With the NFL preseason officially having commenced, I’ve adjusted my weekly “must-see TV” schedule to again accommodate professional football. On Sundays, Mondays and certain Thursdays, I will allot about two minutes of quality couch time whenever the NFL is on TV.

Not to watch games. To watch the National Anthem.

See, I continue to be fascinated by the controversy swirling around NFL players kneeling in protest of social injustice and racism during the playing of the “Star-Spangled Banner.” And I keep waffling on the issue because I can see it from any number of perspectives.

There’s the player’s side, for one. The anthem protests began two seasons ago with then-San Francisco 49ers quarterback Colin Kaepernick.

As he explained it: “I am not going to stand up to show pride in a flag for a country that oppresses black people, and people of color. To me, this is bigger than football, and it would be selfish on my part to look the other way. There are bodies in the street, and people getting paid leave, and getting away with murder.”

While I disagree with Kaepernick’s views on race, law enforcement and cops “getting away with murder,” I do believe players have the right to express their views – though not without facing potential consequence from their employers.

That’s why I also understand the perspective of the NFL and its team owners. With the league’s TV ratings down 10 percent last season and pictures of empty stadiums regularly going viral on social media, it’s clear some people are no longer buying what the NFL is selling.

Nor can it help to have President Trump tweeting things like: “If NFL fans refuse to go to games until players stop disrespecting our Flag & Country, you will see change take place fast. Fire or suspend!”

As a business owner, I get how troubling it must be to have employees to whom you pay good money making inflammatory statements on the job, protests that harm your business and receive in-depth coverage on national television.

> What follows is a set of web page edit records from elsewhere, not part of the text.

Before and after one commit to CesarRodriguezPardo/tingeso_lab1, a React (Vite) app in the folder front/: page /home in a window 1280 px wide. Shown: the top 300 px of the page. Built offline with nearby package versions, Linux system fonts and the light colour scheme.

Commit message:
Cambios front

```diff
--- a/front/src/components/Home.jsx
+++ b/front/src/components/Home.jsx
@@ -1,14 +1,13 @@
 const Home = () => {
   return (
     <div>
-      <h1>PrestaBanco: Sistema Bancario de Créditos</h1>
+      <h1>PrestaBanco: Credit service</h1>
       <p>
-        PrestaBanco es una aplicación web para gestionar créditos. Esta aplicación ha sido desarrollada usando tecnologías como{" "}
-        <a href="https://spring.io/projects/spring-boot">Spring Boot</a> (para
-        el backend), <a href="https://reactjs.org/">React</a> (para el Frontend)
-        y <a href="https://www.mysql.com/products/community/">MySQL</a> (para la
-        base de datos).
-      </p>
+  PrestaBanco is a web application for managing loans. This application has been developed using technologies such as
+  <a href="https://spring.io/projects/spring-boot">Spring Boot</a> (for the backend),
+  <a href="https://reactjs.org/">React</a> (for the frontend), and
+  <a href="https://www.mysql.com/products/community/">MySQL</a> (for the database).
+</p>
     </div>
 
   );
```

 Most business owners would prefer not to offend potential customers. Nor do they want to offend their employees, human beings whose morale and productivity may suffer when they hate the boss and the place where they work.

Finally, there’s the fan’s side.

 “All my years being in the league, I never received more emotional mail from people than I did about that issue,” Giants owner John Mara told Sports Illustrated last season. “If any of your players ever do that, we are never coming to another Giants game. It wasn’t one or two letters. It was a lot.”

Not every football fan sees it that way.

 At various points in the past two seasons, Colin Kaepernick’s jersey has been near the top in sales among NFL players, despite the fact that he opted out of his 49ers contract in March 2017 and has remained unemployed ever since.

To some NFL lovers and some fellow players, Kaepernick is a noble warrior for social justice in the mold of Muhammad Ali and track stars Tommie Smith and John Carlos, Olympic medalists who raised gloved fists while being honored atop the winners’ podium in 1968.

 These fans see athletes who use their jobs as a platform to speak out against wrongs not as brand-killers, but as heroes.

Me? I see a complex issue that can’t be solved without a series of deeply felt discussions about race, civil rights, workplace respect and the relationship between employers and employees.

And I see two minutes each week that’s far more dramatic than anything the Arizona Cardinals will do on the football field during an actual NFL game.

– David Leibowitz has called the Valley home since 1995. Contact